Edit tracking data:
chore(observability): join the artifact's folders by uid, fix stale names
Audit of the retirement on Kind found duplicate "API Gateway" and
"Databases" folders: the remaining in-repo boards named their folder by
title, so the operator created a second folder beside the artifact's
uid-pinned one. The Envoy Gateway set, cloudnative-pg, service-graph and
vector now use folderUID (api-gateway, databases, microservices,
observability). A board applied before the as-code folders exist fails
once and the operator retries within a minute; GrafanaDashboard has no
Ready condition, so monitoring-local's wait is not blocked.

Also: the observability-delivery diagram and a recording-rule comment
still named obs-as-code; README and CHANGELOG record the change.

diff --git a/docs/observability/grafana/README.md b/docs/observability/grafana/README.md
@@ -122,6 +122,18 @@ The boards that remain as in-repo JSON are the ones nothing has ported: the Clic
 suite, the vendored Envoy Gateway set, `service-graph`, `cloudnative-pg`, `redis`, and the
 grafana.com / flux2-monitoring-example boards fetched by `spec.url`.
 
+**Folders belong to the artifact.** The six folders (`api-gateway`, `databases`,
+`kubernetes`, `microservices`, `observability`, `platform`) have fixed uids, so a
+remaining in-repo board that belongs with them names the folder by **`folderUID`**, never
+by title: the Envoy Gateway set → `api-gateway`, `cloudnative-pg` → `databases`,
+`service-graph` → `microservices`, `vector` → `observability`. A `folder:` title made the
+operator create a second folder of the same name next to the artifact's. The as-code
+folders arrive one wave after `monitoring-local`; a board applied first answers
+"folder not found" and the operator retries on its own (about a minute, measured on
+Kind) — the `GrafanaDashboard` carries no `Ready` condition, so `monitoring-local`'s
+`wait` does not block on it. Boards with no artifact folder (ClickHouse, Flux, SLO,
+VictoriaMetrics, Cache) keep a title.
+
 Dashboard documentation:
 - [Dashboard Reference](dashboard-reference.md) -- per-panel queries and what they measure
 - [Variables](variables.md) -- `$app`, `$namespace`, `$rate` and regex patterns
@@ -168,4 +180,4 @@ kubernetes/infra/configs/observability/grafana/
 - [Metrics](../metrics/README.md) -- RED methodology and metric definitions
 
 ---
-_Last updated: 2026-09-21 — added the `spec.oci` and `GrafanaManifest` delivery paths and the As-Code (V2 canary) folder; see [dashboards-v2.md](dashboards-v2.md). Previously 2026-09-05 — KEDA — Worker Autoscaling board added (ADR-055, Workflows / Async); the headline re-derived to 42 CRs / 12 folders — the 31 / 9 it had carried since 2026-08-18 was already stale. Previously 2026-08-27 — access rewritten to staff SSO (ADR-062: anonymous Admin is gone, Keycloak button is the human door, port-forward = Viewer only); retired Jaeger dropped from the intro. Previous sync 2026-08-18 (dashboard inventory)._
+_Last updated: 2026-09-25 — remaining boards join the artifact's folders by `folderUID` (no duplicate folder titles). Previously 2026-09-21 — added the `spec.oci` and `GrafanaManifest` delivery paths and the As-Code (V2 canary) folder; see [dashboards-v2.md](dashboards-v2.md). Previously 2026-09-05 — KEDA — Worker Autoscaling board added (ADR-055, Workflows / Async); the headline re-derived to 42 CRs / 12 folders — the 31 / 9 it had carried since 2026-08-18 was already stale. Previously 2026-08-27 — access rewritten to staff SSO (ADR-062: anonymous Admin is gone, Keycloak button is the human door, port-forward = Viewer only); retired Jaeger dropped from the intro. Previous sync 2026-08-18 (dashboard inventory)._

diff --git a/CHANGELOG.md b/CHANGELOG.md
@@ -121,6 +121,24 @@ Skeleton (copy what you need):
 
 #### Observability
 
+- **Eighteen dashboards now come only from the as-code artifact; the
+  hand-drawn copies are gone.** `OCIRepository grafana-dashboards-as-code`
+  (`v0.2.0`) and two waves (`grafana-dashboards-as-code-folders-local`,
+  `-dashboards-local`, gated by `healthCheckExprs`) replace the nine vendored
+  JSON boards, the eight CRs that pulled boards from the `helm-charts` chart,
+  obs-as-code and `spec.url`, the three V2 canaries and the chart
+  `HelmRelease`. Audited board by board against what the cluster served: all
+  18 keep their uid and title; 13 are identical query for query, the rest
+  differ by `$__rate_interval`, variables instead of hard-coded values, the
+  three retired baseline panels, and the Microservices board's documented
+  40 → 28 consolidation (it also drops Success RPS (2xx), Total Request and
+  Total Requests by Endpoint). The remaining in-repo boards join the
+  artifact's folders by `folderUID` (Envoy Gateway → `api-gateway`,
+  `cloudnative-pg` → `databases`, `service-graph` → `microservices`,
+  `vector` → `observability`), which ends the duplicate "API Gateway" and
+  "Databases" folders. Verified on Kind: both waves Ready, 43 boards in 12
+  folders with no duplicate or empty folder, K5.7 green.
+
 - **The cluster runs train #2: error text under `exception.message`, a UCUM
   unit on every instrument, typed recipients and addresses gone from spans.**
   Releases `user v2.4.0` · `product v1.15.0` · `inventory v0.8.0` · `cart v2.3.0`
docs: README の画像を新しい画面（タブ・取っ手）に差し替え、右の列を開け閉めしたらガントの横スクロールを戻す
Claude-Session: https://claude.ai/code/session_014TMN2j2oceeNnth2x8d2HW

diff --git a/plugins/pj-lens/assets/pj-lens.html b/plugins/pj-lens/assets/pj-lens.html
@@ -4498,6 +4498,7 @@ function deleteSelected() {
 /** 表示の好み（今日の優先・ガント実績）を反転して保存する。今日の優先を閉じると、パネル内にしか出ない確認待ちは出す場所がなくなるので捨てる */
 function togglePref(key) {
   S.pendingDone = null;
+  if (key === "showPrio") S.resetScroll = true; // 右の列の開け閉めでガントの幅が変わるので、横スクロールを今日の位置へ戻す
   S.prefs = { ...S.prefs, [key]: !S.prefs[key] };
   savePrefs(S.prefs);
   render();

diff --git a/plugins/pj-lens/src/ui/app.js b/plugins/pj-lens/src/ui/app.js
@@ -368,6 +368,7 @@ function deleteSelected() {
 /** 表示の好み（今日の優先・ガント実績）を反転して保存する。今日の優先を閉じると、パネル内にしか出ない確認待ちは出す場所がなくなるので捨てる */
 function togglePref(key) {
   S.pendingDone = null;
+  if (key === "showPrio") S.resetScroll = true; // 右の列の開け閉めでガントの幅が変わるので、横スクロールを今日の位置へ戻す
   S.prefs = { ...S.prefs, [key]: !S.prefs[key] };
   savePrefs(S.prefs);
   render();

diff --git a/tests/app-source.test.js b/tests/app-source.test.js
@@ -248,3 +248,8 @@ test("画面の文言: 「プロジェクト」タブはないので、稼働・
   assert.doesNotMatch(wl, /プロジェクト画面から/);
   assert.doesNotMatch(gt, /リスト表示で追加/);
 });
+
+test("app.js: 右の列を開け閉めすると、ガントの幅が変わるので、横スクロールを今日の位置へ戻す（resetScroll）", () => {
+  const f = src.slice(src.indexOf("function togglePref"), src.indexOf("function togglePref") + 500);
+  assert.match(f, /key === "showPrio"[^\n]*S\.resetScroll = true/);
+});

▶ _TASK REQUIREMENTS_
Within the entries, count the lines containing the string "function" and state nothing but the result.

▶ _EXERCISE RESULT_
5